FIG. 6 presents the results of a light scattering device measurement of the particle size distribution. As can be seen in FIG. 6, the particle size distribution was found to be 1.06μ in the 0.1 quantile; 2.67μ in the 0.5 quantile; and 5.95μ in the 0.9 quantile.

Example 16

Five grams of pure fluticasone propionate were dissolved in 100 ml of acetone at 50° C., and kept at this temperature until complete dissolution was observed. The hot solution was then transferred into the spray dryer at an outlet temperature of 80° C. and flow of 50 m3/h.

FIG. 7 presents the results of a light scattering device measurement of the particle size distribution. As can be seen in FIG. 7, the particle size distribution was found to be 1.90μ in the 0.1 quantile; 4.11μ in the 0.5 quantile; and 8.40μ in the 0.9 quantile.

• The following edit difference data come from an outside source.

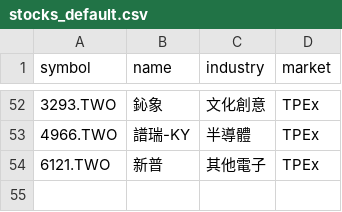
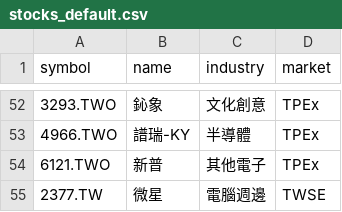
Before and after one commit to EDGARWUBB/Stock, a CSV file: stocks_default.csv, drawn as a sheet; only a part is shown, gaps mark what is left out.

```diff
--- a/stocks_default.csv
+++ b/stocks_default.csv
@@ -54 +54,2 @@ symbol,name,industry,market
 6121.TWO,新普,其他電子,TPEx
+2377.TW,微星,電腦週邊,TWSE
```
Also changed, not shown: 5 other files.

FIG. 8 presents the X-ray power diffraction pattern of the resulting powder. As can be seen in FIG. 8, the XRD pattern of the powder is a relatively continuous and smooth curve, indicating a low level of a crystalline morphology of the final product.

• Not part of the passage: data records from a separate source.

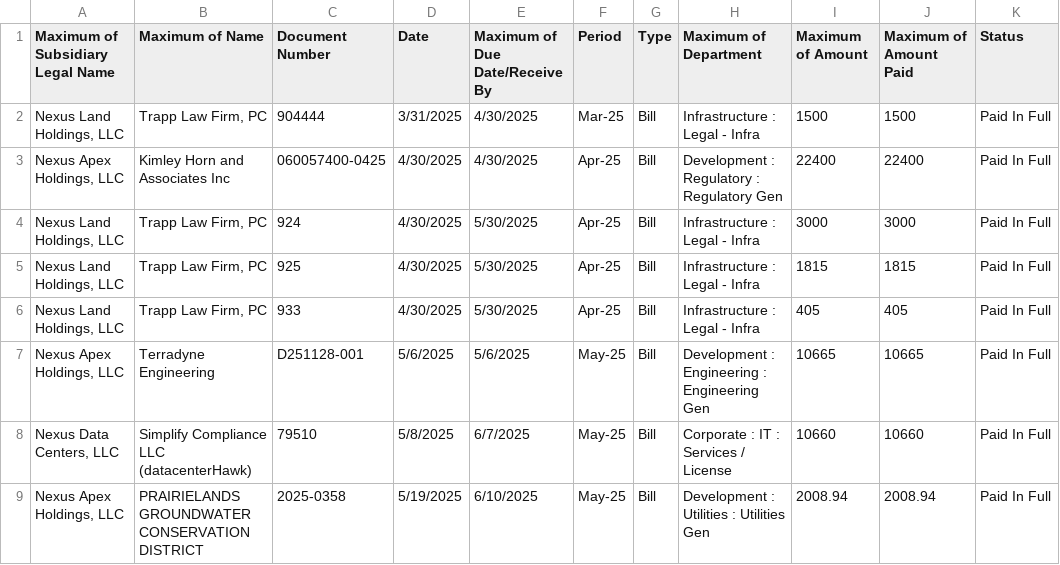
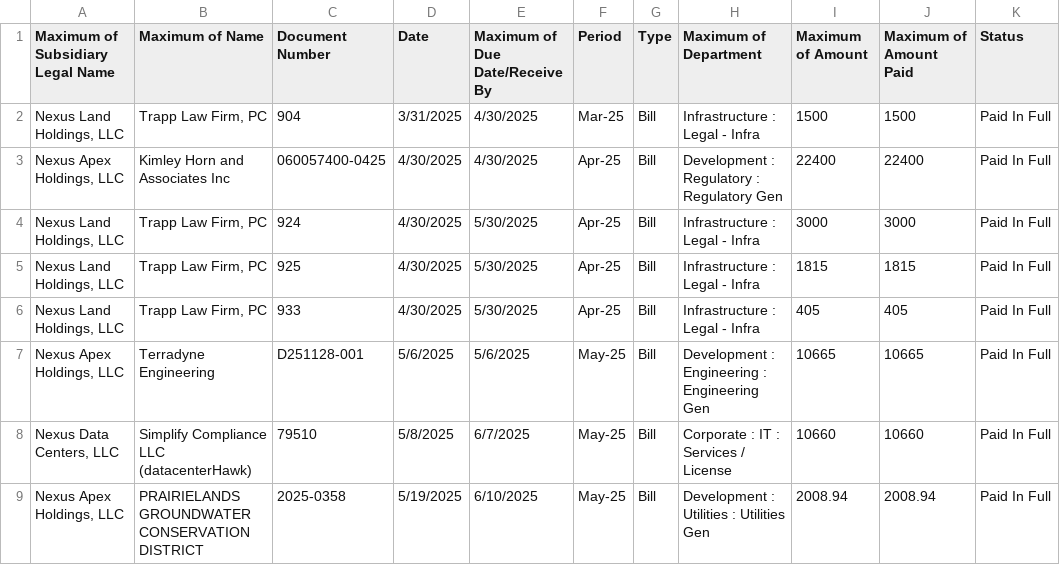
Before and after one commit to PierNex/portal, a CSV file: invoices.csv, drawn as a sheet; only a part is shown; the diff names each change by its address in the sheet, - before the commit and + after, or states it on an @@ line.

Commit message:
Update invoices.csv

```diff
--- a/invoices.csv
+++ b/invoices.csv
-C2 (Document Number): 904444
+C2 (Document Number): 904
```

Thus, the resulting solid was obtained as a partially amorphous powder having a particle size of less than 10 microns.

The various parameters used in the exemplary processes according to the present invention described in Examples 13-16 hereinabove and their effect on the characteristics of the resulting powder are summarized in Table 2 below.

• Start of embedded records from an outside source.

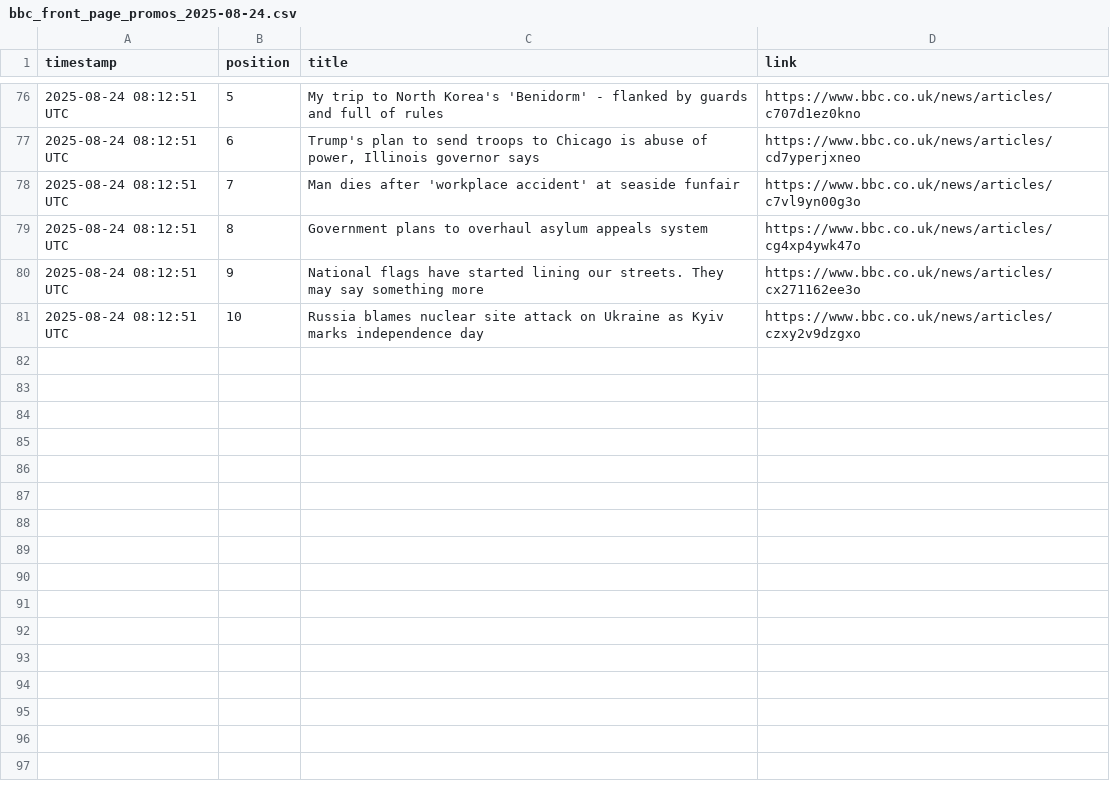
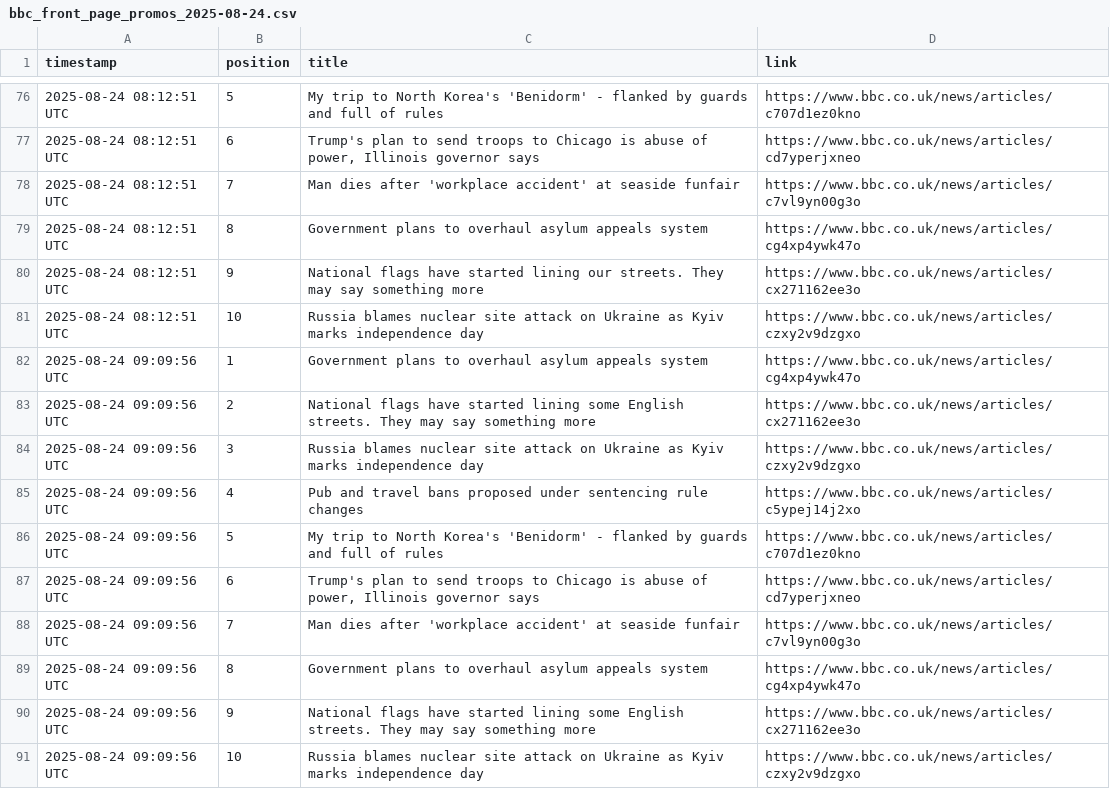
Before and after one commit to alastairherd/bbc_news_logger, a CSV file: data/bbc_front_page_promos_2025-08-24.csv, drawn as a sheet; only a part is shown, gaps mark what is left out.

```diff
--- a/data/bbc_front_page_promos_2025-08-24.csv
+++ b/data/bbc_front_page_promos_2025-08-24.csv
@@ -81 +81,11 @@ timestamp,position,title,link
 2025-08-24 08:12:51 UTC,10,Russia blames nuclear site attack on Ukraine as Kyiv marks independence day,https://www.bbc.co.uk/news/articles/czxy2v9dzgxo
+2025-08-24 09:09:56 UTC,1,Government plans to overhaul asylum appeals system,https://www.bbc.co.uk/news/articles/cg4xp4ywk47o
+2025-08-24 09:09:56 UTC,2,National flags have started lining some English streets. They may say something more,https://www.bbc.co.uk/news/articles/cx271162ee3o
+2025-08-24 09:09:56 UTC,3,Russia blames nuclear site attack on Ukraine as Kyiv marks independence day,https://www.bbc.co.uk/news/articles/czxy2v9dzgxo
+2025-08-24 09:09:56 UTC,4,Pub and travel bans proposed under sentencing rule changes,https://www.bbc.co.uk/news/articles/c5ypej14j2xo
+2025-08-24 09:09:56 UTC,5,My trip to North Korea's 'Benidorm' - flanked by guards and full of rules,https://www.bbc.co.uk/news/articles/c707d1ez0kno
+2025-08-24 09:09:56 UTC,6,"Trump's plan to send troops to Chicago is abuse of power, Illinois governor says",https://www.bbc.co.uk/news/articles/cd7yperjxneo
+2025-08-24 09:09:56 UTC,7,Man dies after 'workplace accident' at seaside funfair,https://www.bbc.co.uk/news/articles/c7vl9yn00g3o
+2025-08-24 09:09:56 UTC,8,Government plans to overhaul asylum appeals system,https://www.bbc.co.uk/news/articles/cg4xp4ywk47o
+2025-08-24 09:09:56 UTC,9,National flags have started lining some English streets. They may say something more,https://www.bbc.co.uk/news/articles/cx271162ee3o
+2025-08-24 09:09:56 UTC,10,Russia blames nuclear site attack on Ukraine as Kyiv marks independence day,https://www.bbc.co.uk/news/articles/czxy2v9dzgxo
```
Also changed, not shown: data/bbc_most_read_2025-08-24.csv.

TABLE 2
Solvent or solvent
ExamplemixtureProcess parametersPowder characteristics
131:1 mixture ofDissolving at 60° C. andFree flowing crystalline powder
isopropanol andmaintaining thethat does not tend to agglomerate.
methyl ethyl ketonetemperature until completeParticle size median: 2.21 microns
dissolution. Hot solutionParticle size distribution:
was fed into the sprayD(v, 0.1) = 0.95μ; D(v, 0.5) = 2.21μ;
dryer at outlet temperatureD(v, 0.9) = 4.23μ; D(v, 0.95) = 4.96μ.
of 87° C. and flow of 50 m3/h
141:1 mixture ofDissolving at 60° C. andFree flowing crystalline powder
isopropanol andmaintaining thethat does not tend to agglomerate.
acetonetemperature until completeParticle size median: 2.14 microns;
dissolution. Hot solutionParticle size distribution:
was fed into the sprayD(v, 0.1) = 0.96μ; D(v, 0.5) = 2.14μ;
dryer at outlet temperatureD(v, 0.9) = 4.36μ; D(v, 0.95) = 5.27μ
of 64° C. and flow of 50 m3/h
151:1 mixture ofDissolving at 60° C. andFree flowing crystalline powder
ethanol and methylmaintaining thethat does not tend to agglomerate.
ethyl ketonetemperature until completeParticle size median 2.67 microns;
dissolution. Hot solutionParticle size distribution:
was fed into the sprayD(v, 0.1) = 1.06μ; D(v, 0.5) = 2.67μ;
dryer at outlet temperatureD(v, 0.9) = 5.95μ.
of 87° C. and flow of 50 m3/h
16AcetoneDissolving at 50° C. andPartially amorphous powder.
maintaining theParticle size median 4.10 microns;
temperature until completeParticle size distribution:
dissolution. Hot solutionD(v, 0.1) = 1.90μ; D(v, 0.5) = 4.10μ;
was fed into the sprayD(v, 0.9) = 8.39μ D(v, 0.95) = 9.86μ.
dryer at outlet temperature
of 80° C. and flow of 50 m3/h

It is appreciated that certain features of the invention, which are, for clarity, described in the context of separate embodiments, may also be provided in combination in a single embodiment. Conversely, various features of the invention, which are, for brevity, described in the context of a single embodiment, may also be provided separately or in any suitable subcombination.

Although the invention has been described in conjunction with specific embodiments thereof, it is evident that many alternatives, modifications and variations will be apparent to those skilled in the art. Accordingly, it is intended to embrace all such alternatives, modifications and variations that fall within the spirit and broad scope of the appended claims. All publications, patents and patent applications mentioned in this specification are herein incorporated in their entirety by reference into the specification, to the same extent as if each individual publication, patent or patent application was specifically and individually indicated to be incorporated herein by reference. In addition, citation or identification of any reference in this application shall not be construed as an admission that such reference is available as prior art to the present invention.